ASUS’ Zenbook UX301 was already rather impressive with its glass-covered body and 2,560 x 1,440 touchscreen, but its record has just been broken by yet another ZenBook. Announced at IFA today, the new UX305 is a gorgeous all-aluminum Ultrabook that packs an insanely sharp 13.3-inch 3,200 x 1,800 (276 ppi) display (as used by the bulkier UX303LN), and at just 12.3mm thick, it’s certainly the world’s slimmest laptop to carry this class of screen resolution. The trade-off here is that this isn’t a touchscreen, but the 1.2kg weight does beat the 1.35kg 13-inch MacBook Air. Much like the rest of the ZenBook series, the UX305 is also quite the looker with its diamond cut highlights plus signature spun-metal finish in either “Obsidian Stone” or “Ceramic Alloy” color option. Little else about this laptop has been mentioned so far: All we know is that it’ll pack an Intel Core M processor, 10 hours of battery life and a choice of 128GB / 256GB SSDs. We’ll get back to you guys when we hear more later this year.
It’s IFA, so of course ASUS is going to launch a new tablet. This time it’s a new MeMO Pad 7 (ME572C) that not only sports a different Intel Atom chip (the 64-bit quad-core Z3560 that clocks up to 1.83GHz), but it also has a new chic look that’s “inspired by clutch bags and wallets,” as well as a screen upgrade to a whopping 1,920 x 1,200 resolution (323 ppi) — a nice jump from the predecessor’s 1,280 x 800 panel. The new Android 4.4 tablet is also thinner at 8.3mm and slimmer at 269 grams, thanks to its fiberglass body, duralumin frame and slim screen bezels. Other features include 2GB of RAM, 16 or 32GB of internal storage, up to 64GB of microSD expansion, up to 16GB of free cloud storage, dual speakers and 5MP/2MP cameras.

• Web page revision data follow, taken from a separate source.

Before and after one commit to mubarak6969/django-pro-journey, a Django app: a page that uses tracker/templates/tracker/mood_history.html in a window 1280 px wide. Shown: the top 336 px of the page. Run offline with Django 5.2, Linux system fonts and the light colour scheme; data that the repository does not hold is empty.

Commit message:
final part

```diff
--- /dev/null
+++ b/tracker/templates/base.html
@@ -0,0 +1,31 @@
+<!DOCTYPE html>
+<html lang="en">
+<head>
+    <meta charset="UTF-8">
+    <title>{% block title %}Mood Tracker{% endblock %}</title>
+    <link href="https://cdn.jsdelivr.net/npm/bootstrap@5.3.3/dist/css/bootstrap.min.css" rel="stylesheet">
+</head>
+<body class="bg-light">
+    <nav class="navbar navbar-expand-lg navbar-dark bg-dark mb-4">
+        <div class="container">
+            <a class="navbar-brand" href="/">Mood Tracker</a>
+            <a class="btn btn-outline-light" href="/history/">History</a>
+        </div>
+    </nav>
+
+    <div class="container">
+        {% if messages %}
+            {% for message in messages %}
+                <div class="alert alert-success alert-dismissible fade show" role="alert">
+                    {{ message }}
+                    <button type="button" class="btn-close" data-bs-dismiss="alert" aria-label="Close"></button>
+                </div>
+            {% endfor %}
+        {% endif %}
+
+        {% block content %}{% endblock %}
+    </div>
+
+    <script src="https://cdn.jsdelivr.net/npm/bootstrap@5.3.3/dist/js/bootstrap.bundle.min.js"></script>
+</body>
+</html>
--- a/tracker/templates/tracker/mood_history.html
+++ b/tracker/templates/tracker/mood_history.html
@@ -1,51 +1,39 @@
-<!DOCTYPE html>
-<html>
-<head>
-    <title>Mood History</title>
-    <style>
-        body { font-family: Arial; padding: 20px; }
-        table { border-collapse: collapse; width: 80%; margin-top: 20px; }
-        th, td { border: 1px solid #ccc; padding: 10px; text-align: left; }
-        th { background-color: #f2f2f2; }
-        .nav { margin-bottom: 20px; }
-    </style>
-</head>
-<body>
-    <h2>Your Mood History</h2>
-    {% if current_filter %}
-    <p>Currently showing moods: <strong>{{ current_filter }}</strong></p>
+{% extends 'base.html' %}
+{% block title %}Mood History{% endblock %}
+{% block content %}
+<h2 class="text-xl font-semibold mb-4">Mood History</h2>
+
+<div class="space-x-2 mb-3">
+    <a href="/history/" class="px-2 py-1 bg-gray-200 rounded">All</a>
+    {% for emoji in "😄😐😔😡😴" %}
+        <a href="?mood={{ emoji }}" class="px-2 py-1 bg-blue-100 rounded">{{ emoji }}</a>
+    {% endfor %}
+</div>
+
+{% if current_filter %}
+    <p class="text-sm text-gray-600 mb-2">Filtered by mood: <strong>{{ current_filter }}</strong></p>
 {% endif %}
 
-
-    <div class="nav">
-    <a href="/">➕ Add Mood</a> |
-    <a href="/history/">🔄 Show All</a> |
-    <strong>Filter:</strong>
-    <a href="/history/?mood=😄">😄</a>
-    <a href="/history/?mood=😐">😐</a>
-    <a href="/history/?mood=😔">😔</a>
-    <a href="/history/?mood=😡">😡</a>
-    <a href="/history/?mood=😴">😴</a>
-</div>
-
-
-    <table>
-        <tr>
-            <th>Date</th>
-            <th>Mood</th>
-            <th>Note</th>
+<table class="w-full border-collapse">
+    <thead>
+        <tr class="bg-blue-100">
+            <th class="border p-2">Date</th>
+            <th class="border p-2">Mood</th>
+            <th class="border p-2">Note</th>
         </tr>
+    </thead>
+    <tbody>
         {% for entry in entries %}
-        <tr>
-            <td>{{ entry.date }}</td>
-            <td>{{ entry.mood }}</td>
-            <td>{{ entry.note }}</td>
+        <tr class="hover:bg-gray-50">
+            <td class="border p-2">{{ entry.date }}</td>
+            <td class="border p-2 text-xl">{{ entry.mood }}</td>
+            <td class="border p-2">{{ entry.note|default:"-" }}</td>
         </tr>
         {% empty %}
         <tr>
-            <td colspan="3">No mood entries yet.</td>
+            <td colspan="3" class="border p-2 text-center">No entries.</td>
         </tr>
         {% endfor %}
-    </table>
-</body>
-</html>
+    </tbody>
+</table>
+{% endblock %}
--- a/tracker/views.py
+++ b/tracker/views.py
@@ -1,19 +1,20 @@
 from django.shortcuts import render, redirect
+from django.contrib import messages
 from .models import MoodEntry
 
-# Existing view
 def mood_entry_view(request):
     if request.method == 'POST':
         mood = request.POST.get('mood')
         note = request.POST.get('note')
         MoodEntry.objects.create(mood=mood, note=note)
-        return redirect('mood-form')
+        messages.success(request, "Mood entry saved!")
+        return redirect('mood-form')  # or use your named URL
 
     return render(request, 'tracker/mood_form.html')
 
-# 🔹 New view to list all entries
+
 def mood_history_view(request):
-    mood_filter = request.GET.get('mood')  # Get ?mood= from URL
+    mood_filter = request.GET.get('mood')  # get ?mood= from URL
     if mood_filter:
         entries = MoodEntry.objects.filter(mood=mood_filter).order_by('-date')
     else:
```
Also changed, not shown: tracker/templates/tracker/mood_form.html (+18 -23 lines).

Come late Q3 or early Q4, the new MeMO Pad 7 will be available starting from €199 (about $260) with red, gold and black color options; and there will also be an LTE version (ME572CL) if you don’t mind paying a bit more.